Second, it suggests that, as the world watches the disintegration of communist ideologies and economies in China and the Warsaw Pact nations, it can take comfort in the fact that democracy, coupled with capitalism, continues to allow the accumulation of wealth and freedom of choice that make large-scale philanthropy possible.
But tucked into this year's report is a sober warning. Of the seven categories of giving, all but one showed an increase. That one was education, which took a 5 percent drop in real dollars.
The reason? Experts point to three causes: the impact of the Tax Reform Act of 1986, the plummet of the stock market in 1987, and a natural leveling-off of double-digit increases during previous high-inflation years. These factors aren't unique to educational giving, yet the other categories weren't hit quite the same way.
Why not? Nobody's saying for sure. But the answer may lie in public attitudes toward education. Does this downward blip flag a pending loss of confidence?
Other trends, unfortunately, bolster that argument. Look, for example, at demographics. In 1960, the 14-and-under age group outnumbered the 65-and-overs by more than 3 to 1. By 1990, the proportion will be less than 2 to 1 - an astonishing change to occur during a single generation. Attention may simply be shifting, then, from the young to the old - with funding, as usual, following attention.
It can be argued, of course, that a nation with fewer children needs to spend less on education. That might be so - if our schools were already crackerjack institutions, and if education for 21st-century jobs were not becoming more complex and demanding, and if the support of a growing elderly population were not destined to depend on the high productivity and earning power of a small but well-educated work force.
But none of these conditions prevails. The issue can be reduced to starkly simple terms: Spending on education is an investment, while spending on the elderly is consumption.
The message emerging from this year's philanthropy figures may be that here, as in other areas of American life, the desire to consume is outstripping the desire to invest. Some consumption is essential: No one would argue for depriving the elderly of adequate support.
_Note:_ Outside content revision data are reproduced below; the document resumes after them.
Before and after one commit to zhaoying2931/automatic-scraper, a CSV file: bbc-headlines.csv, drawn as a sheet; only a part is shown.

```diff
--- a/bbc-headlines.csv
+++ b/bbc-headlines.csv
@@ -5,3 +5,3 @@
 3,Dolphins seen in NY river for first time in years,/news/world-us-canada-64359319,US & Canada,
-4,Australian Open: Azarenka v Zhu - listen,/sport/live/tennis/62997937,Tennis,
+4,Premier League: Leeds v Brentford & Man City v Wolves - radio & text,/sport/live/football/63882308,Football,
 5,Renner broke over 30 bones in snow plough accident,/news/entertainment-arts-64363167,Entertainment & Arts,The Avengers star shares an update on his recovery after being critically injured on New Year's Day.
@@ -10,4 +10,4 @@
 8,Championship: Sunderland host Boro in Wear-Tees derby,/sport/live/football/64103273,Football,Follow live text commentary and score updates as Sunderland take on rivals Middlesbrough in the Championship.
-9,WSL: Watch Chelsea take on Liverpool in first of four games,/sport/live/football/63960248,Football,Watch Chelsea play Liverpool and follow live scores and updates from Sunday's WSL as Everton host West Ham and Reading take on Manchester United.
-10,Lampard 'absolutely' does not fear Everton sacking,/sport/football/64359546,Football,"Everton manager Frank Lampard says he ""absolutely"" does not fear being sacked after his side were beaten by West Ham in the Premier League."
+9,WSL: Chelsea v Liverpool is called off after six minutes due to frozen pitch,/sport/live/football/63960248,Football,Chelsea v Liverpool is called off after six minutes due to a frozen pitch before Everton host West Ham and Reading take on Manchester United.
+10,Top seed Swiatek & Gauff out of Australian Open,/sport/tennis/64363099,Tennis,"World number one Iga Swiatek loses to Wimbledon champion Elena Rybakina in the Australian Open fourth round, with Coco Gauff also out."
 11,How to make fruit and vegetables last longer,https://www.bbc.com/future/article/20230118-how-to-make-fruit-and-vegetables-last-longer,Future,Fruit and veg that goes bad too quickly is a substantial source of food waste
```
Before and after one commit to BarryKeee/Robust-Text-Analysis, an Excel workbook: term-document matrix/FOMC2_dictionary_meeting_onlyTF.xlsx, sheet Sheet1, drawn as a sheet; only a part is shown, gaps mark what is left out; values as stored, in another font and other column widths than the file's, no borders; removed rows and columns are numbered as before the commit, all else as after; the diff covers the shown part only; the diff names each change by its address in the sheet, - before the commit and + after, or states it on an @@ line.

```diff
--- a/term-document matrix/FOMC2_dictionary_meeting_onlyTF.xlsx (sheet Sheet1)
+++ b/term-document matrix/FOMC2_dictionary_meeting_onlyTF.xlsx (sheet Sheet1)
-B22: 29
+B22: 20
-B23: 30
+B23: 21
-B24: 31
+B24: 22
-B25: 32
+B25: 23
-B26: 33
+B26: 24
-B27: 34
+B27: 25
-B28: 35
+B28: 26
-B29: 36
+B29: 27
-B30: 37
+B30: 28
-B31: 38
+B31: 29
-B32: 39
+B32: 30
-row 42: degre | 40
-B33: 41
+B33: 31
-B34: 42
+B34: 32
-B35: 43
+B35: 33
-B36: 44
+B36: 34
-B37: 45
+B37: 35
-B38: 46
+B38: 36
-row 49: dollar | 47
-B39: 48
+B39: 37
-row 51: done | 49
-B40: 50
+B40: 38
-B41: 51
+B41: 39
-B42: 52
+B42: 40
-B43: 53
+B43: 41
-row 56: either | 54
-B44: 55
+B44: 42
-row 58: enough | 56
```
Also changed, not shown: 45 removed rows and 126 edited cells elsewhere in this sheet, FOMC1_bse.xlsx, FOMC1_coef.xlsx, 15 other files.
But will that support be there if the nation doesn't invest in education? Is the nation already beginning to disinvest? Is that what it really wants to do?